In the fall of 1973, Bryan Ferry, lead singer and Chief Conceptualist of Roxy Music, released These Foolish Things, a solo LP consisting of 13 cover versions of other people’s songs. Coming in right near the tail end of an early ’70s boom in cover albums (the Band, Nilsson, Dylan, even Ferry’s crosstown rival David Bowie jumped on that particular bandwagon), These Foolish Things was rightly hailed at the time as the oddest and the most adventurous (if not in everyone’s opinion, necessarily, “the best”) of this particular trend. Rock critic Lester Bangs, not unfairly, labelled the new mania for cover LPs a “disgusting phenomenon” (though even he made an exception for Ferry’s debut with an over-the-top review in Creem magazine). What gave Ferry’s record an edge over the other cover albums of the period — aside from the quality of its performance, obviously an arguable, subjective point (though certainly one I subscribe to) — was the range, the audaciousness, you might even say the shamelessness of Ferry’s lineup of tunes. The track list included homages to the Holy Trinity of Sixties Rock (Beatles/Stones/Dylan), critically undervalued girl group tunes by Lesley Gore and the Paris Sisters, better-left-untouched solid gold soul classics like Smokey Robinson’s “Tracks of My Tears,” and an almost six-minutes in length pre-rock lounge standard (the title track), which a good portion of Ferry’s audience might not even have been familiar with. And that covers just over half of the disc. More important still was Ferry’s handling of said tunes, some of which were treated with an almost embarrassingly personal soul-baringness, others of which were radically recast into performances which existed worlds apart from their sources, some of which were camped-up and/or vamped-out, at least one of which might be considered if not a mockery of its source material then certainly a critique of it.
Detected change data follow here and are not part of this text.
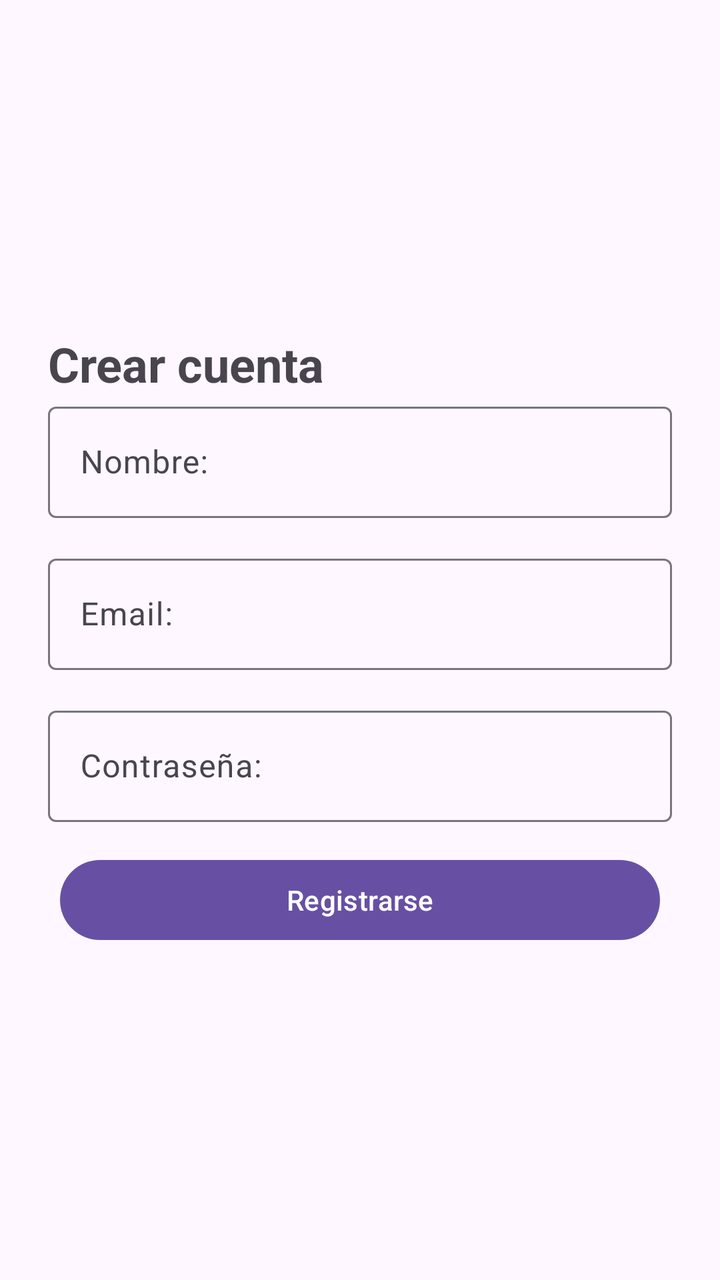
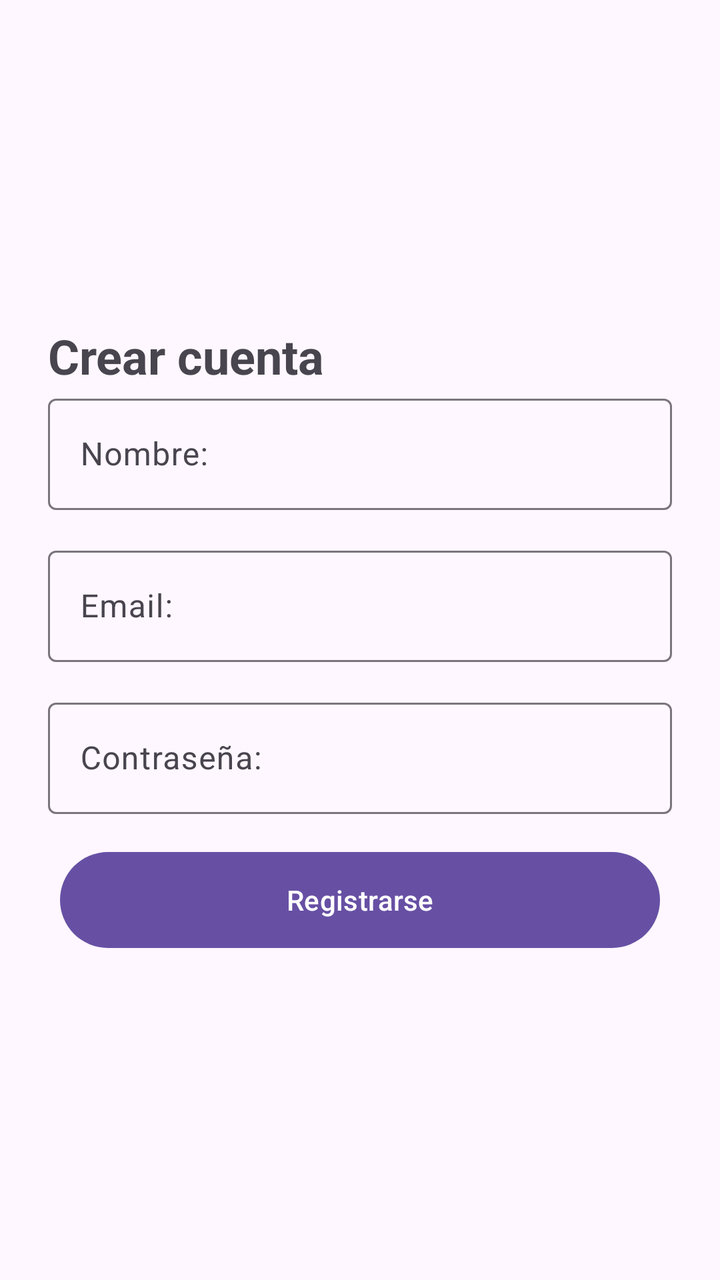

Compare the two renders of this Android layout. The source of the first and the diff that turns it into the second are given below.
<!-- AndroidManifest.xml: application theme Theme.CestaFamiliar -->
<!-- res/layout/activity_crearcuenta.xml -->
<?xml version="1.0" encoding="utf-8"?>
<LinearLayout xmlns:android="http://schemas.android.com/apk/res/android"
    xmlns:app="http://schemas.android.com/apk/res-auto"
    android:id="@+id/nombre"
    android:layout_width="match_parent"
    android:layout_height="match_parent"
    android:gravity="center"
    android:orientation="vertical"
    android:padding="24dp">

    <TextView
        android:id="@+id/tvTitulo"
        android:layout_width="match_parent"
        android:layout_height="wrap_content"
        android:text="Crear cuenta"
        android:textSize="24sp"
        android:textStyle="bold" />

    <com.google.android.material.textfield.TextInputLayout
        android:layout_width="match_parent"
        android:layout_height="76dp"
        app:hintAnimationEnabled="false">

        <com.google.android.material.textfield.TextInputEditText
            android:id="@+id/tinputNombre"
            android:layout_width="match_parent"
            android:layout_height="wrap_content"
            android:hint="Nombre:"
            android:inputType="text" />
    </com.google.android.material.textfield.TextInputLayout>

    <com.google.android.material.textfield.TextInputLayout
        android:layout_width="match_parent"
        android:layout_height="76dp"
        app:hintAnimationEnabled="false">

        <com.google.android.material.textfield.TextInputEditText
            android:id="@+id/tinputEmail"
            android:layout_width="match_parent"
            android:layout_height="wrap_content"
            android:hint="Email:"
            android:inputType="textEmailAddress" />
    </com.google.android.material.textfield.TextInputLayout>

    <com.google.android.material.textfield.TextInputLayout
        android:layout_width="match_parent"
        android:layout_height="76dp"
        app:hintAnimationEnabled="false">

        <com.google.android.material.textfield.TextInputEditText
            android:id="@+id/tinputContraseña"
            android:layout_width="match_parent"
            android:layout_height="wrap_content"
            android:hint="Contraseña:"
            android:inputType="textPassword"
            android:password="true" />
    </com.google.android.material.textfield.TextInputLayout>

    <Button
        android:id="@+id/button"
        android:layout_width="300dp"
        android:layout_height="wrap_content"
        android:text="Registrarse" />

</LinearLayout>
<!-- resources referenced by this layout -->
<resources>
  <style name="Theme.CestaFamiliar" parent="Base.Theme.CestaFamiliar" />
  <style name="Base.Theme.CestaFamiliar" parent="Theme.Material3.DayNight.NoActionBar">
          
          
      </style>
</resources>

<!-- the commit's change to res/layout/activity_crearcuenta.xml (unified diff, before → after) -->
@@ -59,7 +59,7 @@
     <Button
         android:id="@+id/button"
         android:layout_width="300dp"
-        android:layout_height="wrap_content"
+        android:layout_height="56dp"
         android:text="Registrarse" />
 
 </LinearLayout>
That nine-hour podcast, helpfully divided into chapters and segments, is here.